Sustainability is perhaps one of the most commonly misunderstood terms of present times. Not just the common public, but even the like-minded professionals often use the term interchangeably with other adjectives. Owing to the wide spectrum of aspects that it entails, the common notion of sustainability is therefore usually lost in translations. In literal terms, it refers to using the resources judiciously from the perspective of future generations. But in reality, it brings along the ideas of sufficiency, effectiveness, and resiliency of its counterparts. With the true translation of its meaning, an entity can be rightfully called Sustainable. Hence, on the same lines, a "Sustainable City" is one that has an equitable distribution of resources, an amicable administrative structure to monitor the same, a strong economic forefront to withstand the changes, a political will to conform to changing times, and a deep-rooted environmental sensitivity among its citizens. A sustainable city doesn't just go about catering to the present population, rather it goes strong with keeping an eye on future predictions in all the possible aspects.
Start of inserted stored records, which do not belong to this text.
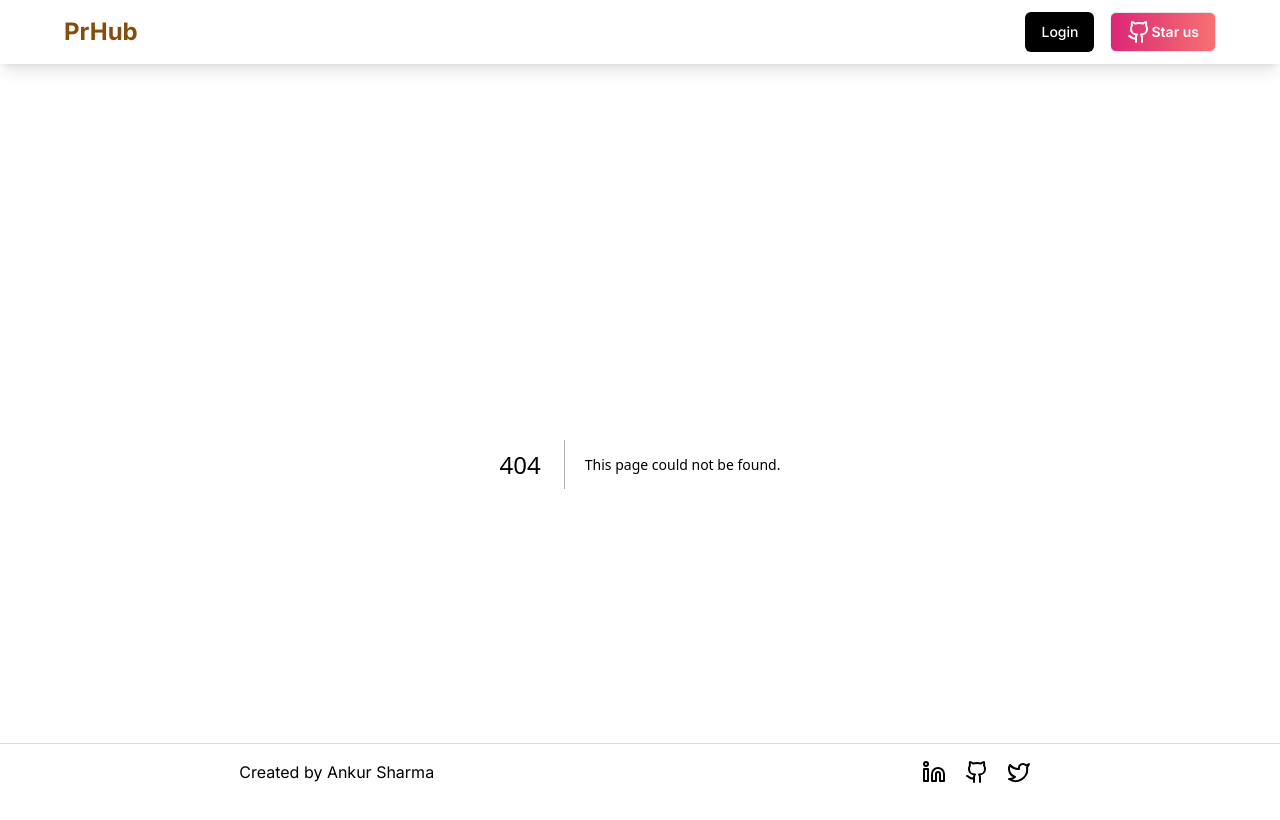
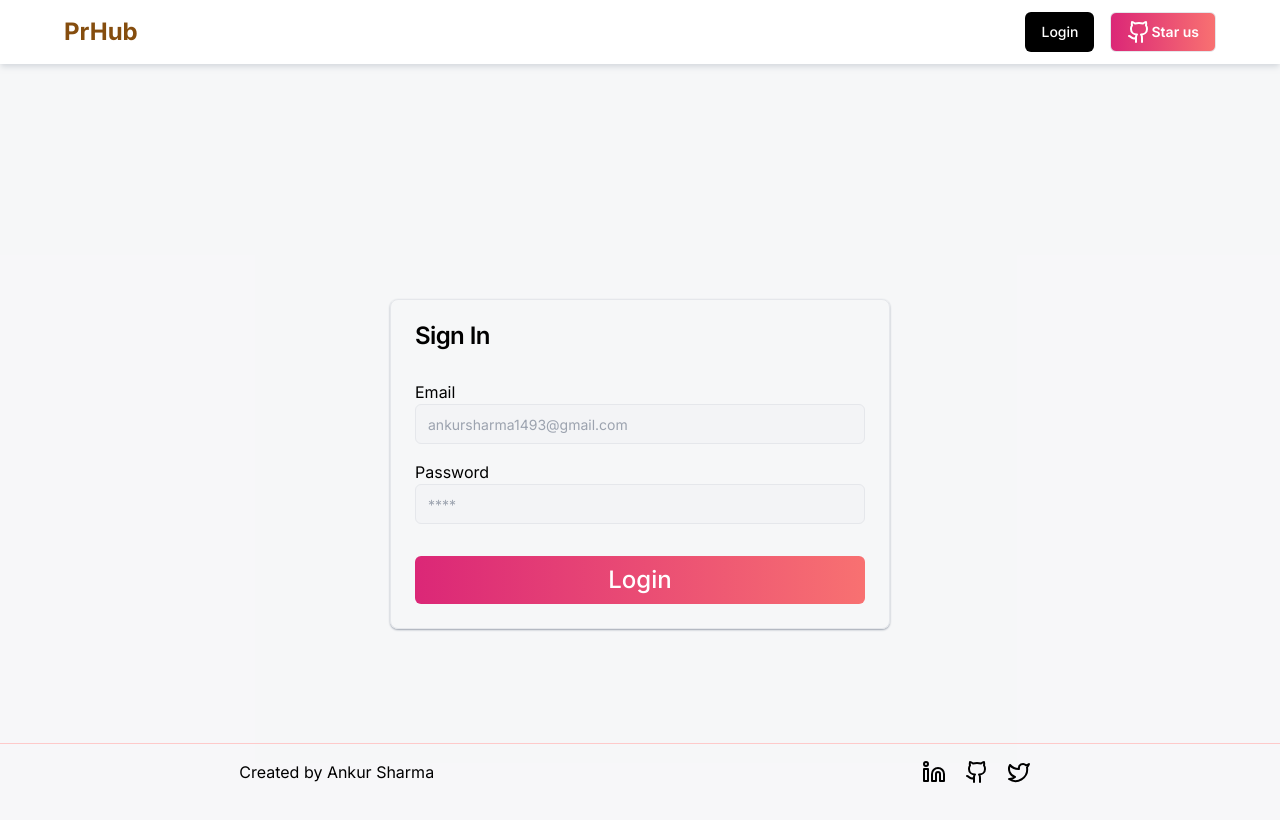
Before and after one commit to Ankur1493/pr_hub, a Next.js app: page /signin in a window 1280 px wide. Before the commit this address had no page. Shown: the top 820 px of the page. Built offline with nearby package versions, Linux system fonts and the light colour scheme.

Commit message:
signin page layout

```diff
--- a/app/(marketing)/page.tsx
+++ b/app/(marketing)/page.tsx
@@ -5,7 +5,7 @@ import { Award } from "lucide-react"
 export default function() {
 
   return (
-    <div className="w-screen h-full flex flex-col justify-center items-center bg-gray-100 bg-opacity-70">
+    <div className="w-screen h-full flex flex-col justify-center items-center">
       <div className="flex items-center justify-center p-3 px-4 bg-orange-200 border-red-950 border rounded-[50px] text-[24px] font-semibold mb-10">
         <div className="pr-1" ><Award size={30} /></div>
         <h1 className="text-red-950">
--- a/app/layout.tsx
+++ b/app/layout.tsx
@@ -25,7 +25,9 @@ export default function RootLayout({
         )}
       >
         <Navbar />
-        {children}
+        <div className="h-screen bg-gray-100 bg-opacity-70">
+          {children}
+        </div>
         <Footer />
       </body>
     </html>
--- /dev/null
+++ b/app/signin/page.tsx
@@ -0,0 +1,7 @@
+import Signin from "@/components/Signin"
+
+export default function SignIn() {
+  return (
+    <Signin />
+  )
+}
--- a/components/Footer.tsx
+++ b/components/Footer.tsx
@@ -7,9 +7,9 @@ export default function Footer() {
         Created by <a href="https://github.com/ankur1493">Ankur Sharma</a>
       </div>
       <div className="flex w-[10%] justify-around">
-        <a href="https://linkedin.com/in/ankursharma14"><Linkedin color="black" /></a>
-        <a href="https://github.com/ankur1493"><Github color="black" /></a>
-        <a href="https://twitter.com/ankursharma1493"><Twitter color="black" /></a>
+        <a href="https://linkedin.com/in/ankursharma14" target="_blank"><Linkedin color="black" /></a>
+        <a href="https://github.com/ankur1493" target="_blank"><Github color="black" /></a>
+        <a href="https://twitter.com/ankursharma1493" target="_blank"><Twitter color="black" /></a>
       </div>
     </div>
   )
--- a/components/Navbar.tsx
+++ b/components/Navbar.tsx
@@ -4,7 +4,7 @@ import { Github } from "lucide-react"
 
 export default function Navbar() {
   return (
-    <div className="h-16 px-16 flex justify-between items-center shadow-lg">
+    <div className="h-16 px-16 flex justify-between items-center shadow-md shadow-gray-400">
       <div className="text-2xl font-bold text-yellow-800">
         PrHub
       </div>
--- /dev/null
+++ b/components/Signin.tsx
@@ -0,0 +1,41 @@
+"use client"
+
+import { Button } from "./ui/button"
+import { Input } from "./ui/input"
+import {
+  Card,
+  CardContent,
+  CardFooter,
+  CardHeader,
+  CardTitle,
+} from "@/components/ui/card"
+
+export default function Signin() {
+
+  const handleSubmit = () => {
+    console.log("submitted")
+  }
+
+  return (
+    <div className="h-screen w-screen flex justify-center items-center">
+      <Card className="w-[500px] shadow-sm shadow-gray-400">
+        < CardHeader >
+          <CardTitle>Sign In</CardTitle>
+        </CardHeader >
+        <CardContent>
+          <div className="py-2">
+            <label>Email</label>
+            <Input className="bg-gray-100 bg-opacity-70" placeholder="ankursharma1493@gmail.com" type="email" />
+          </div>
+          <div className="py-2">
+            <label>Password</label>
+            <Input className="bg-gray-100 bg-opacity-70" placeholder="****" type="password" />
+          </div>
+        </CardContent>
+        <CardFooter>
+          <Button className="w-full bg-gradient-to-r from-pink-600 to-red-400 text-white text-2xl py-6" onClick={handleSubmit}>Login</Button>
+        </CardFooter>
+      </Card >
+    </div >
+  )
+}
--- /dev/null
+++ b/components/ui/card.tsx
@@ -0,0 +1,79 @@
+import * as React from "react"
+
+import { cn } from "@/lib/utils"
+
+const Card = React.forwardRef<
+  HTMLDivElement,
+  React.HTMLAttributes<HTMLDivElement>
+>(({ className, ...props }, ref) => (
+  <div
+    ref={ref}
+    className={cn(
+      "rounded-lg border bg-card text-card-foreground shadow-sm",
+      className
+    )}
+    {...props}
+  />
+))
+Card.displayName = "Card"
+
+const CardHeader = React.forwardRef<
+  HTMLDivElement,
+  React.HTMLAttributes<HTMLDivElement>
+>(({ className, ...props }, ref) => (
+  <div
+    ref={ref}
+    className={cn("flex flex-col space-y-1.5 p-6", className)}
+    {...props}
+  />
+))
+CardHeader.displayName = "CardHeader"
+
+const CardTitle = React.forwardRef<
+  HTMLParagraphElement,
+  React.HTMLAttributes<HTMLHeadingElement>
+>(({ className, ...props }, ref) => (
+  <h3
+    ref={ref}
+    className={cn(
+      "text-2xl font-semibold leading-none tracking-tight",
+      className
+    )}
+    {...props}
+  />
+))
+CardTitle.displayName = "CardTitle"
+
+const CardDescription = React.forwardRef<
+  HTMLParagraphElement,
+  React.HTMLAttributes<HTMLParagraphElement>
+>(({ className, ...props }, ref) => (
+  <p
+    ref={ref}
+    className={cn("text-sm text-muted-foreground", className)}
+    {...props}
+  />
+))
+CardDescription.displayName = "CardDescription"
+
+const CardContent = React.forwardRef<
+  HTMLDivElement,
+  React.HTMLAttributes<HTMLDivElement>
+>(({ className, ...props }, ref) => (
+  <div ref={ref} className={cn("p-6 pt-0", className)} {...props} />
+))
+CardContent.displayName = "CardContent"
+
+const CardFooter = React.forwardRef<
+  HTMLDivElement,
+  React.HTMLAttributes<HTMLDivElement>
+>(({ className, ...props }, ref) => (
+  <div
+    ref={ref}
+    className={cn("flex items-center p-6 pt-0", className)}
+    {...props}
+  />
+))
+CardFooter.displayName = "CardFooter"
+
+export { Card, CardHeader, CardFooter, CardTitle, CardDescription, CardContent }
--- /dev/null
+++ b/components/ui/input.tsx
@@ -0,0 +1,25 @@
+import * as React from "react"
+
+import { cn } from "@/lib/utils"
+
+export interface InputProps
+  extends React.InputHTMLAttributes<HTMLInputElement> {}
+
+const Input = React.forwardRef<HTMLInputElement, InputProps>(
+  ({ className, type, ...props }, ref) => {
+    return (
+      <input
+        type={type}
+        className={cn(
+          "flex h-10 w-full rounded-md border border-input bg-background px-3 py-2 text-sm ring-offset-background file:border-0 file:bg-transparent file:text-sm file:font-medium placeholder:text-muted-foreground focus-visible:outline-none focus-visible:ring-2 focus-visible:ring-ring focus-visible:ring-offset-2 disabled:cursor-not-allowed disabled:opacity-50",
+          className
+        )}
+        ref={ref}
+        {...props}
+      />
+    )
+  }
+)
+Input.displayName = "Input"
+
+export { Input }
```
Inclusive planning, put in simple words, can help build societies that are safe, stable, and just where everyone would have equal, can grow with access to all facilities and services, contribute to the fullest of their potential. It is important because excluded groups like the older people, disabled, youth, and indigenous groups would be able to voice their opinions and concerns. Inclusive cities can help to answer some of the important questions of our cities. It can help to identify how the capacity of cities be enhanced to facilitate social inclusion and counteract socio-spatial divisions. It helps to recognize and rehabilitate deprived areas and can help to prevent the formation of new slums. It defines the roles of local, regional, national, and international institutions and networks that play to promote good urban practices and policies of inclusion. It also provides the answer to what support can local governments do to foster a socially inclusive city.
Climate resilience is not about making development in a new way. It is about adding climate variability and change considerations to the planning and development framework to ensure long term sustainability and preparedness towards climate change. It entails strengthening of city systems and city planning. A resilient city is one that has developed capacities to help absorb future shocks and stresses, to maintain the same functions, structures, systems, and identity. Climate-resilient cities have the capability to reduce and manage the negative impacts of climate change because these cities have planned and factored these changes in their development goals and planning. They utilize climate information to identify climate stressors typical to their cities/regions. They prepare and implement strategies to reduce the vulnerability of population and city systems. They also adapt to change, preparing, and responding to disasters, mitigating GHG emissions.